#### What you should do:
In the listing below, how many lines contain the word "shown"? Please respond with the number only.

#### Records for this task:
——
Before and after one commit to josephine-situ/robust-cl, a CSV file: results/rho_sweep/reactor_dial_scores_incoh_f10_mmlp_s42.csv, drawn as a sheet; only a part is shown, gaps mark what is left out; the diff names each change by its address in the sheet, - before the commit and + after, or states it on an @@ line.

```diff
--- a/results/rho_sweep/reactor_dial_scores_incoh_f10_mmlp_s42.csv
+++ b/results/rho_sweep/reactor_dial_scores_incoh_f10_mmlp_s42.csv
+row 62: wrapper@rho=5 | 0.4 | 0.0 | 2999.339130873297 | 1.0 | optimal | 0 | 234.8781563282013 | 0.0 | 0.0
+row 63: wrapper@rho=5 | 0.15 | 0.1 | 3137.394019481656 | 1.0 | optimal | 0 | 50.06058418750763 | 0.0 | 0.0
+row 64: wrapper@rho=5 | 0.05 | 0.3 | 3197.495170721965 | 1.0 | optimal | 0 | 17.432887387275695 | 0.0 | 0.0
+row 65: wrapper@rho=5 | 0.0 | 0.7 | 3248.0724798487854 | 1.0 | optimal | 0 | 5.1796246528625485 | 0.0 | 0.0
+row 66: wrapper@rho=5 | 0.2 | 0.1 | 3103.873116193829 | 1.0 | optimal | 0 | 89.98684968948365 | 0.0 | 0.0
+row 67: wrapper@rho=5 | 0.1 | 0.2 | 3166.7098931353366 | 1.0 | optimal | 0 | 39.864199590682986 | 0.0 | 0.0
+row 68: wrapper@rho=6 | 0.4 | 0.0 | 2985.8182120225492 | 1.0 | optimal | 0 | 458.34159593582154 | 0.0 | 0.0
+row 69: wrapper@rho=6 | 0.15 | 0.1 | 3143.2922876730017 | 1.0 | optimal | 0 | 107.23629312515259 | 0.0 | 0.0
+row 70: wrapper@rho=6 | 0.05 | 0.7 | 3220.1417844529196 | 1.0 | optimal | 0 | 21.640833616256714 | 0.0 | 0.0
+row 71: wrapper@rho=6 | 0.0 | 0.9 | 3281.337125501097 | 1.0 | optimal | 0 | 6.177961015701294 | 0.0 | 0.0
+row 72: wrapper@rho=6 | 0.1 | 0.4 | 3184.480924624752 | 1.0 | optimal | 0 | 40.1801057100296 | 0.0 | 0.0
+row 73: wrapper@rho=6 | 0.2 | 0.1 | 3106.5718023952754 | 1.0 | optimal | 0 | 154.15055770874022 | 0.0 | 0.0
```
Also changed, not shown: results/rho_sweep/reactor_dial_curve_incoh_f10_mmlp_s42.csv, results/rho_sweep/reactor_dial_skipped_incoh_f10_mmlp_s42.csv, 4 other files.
——
#### Worked solution:
2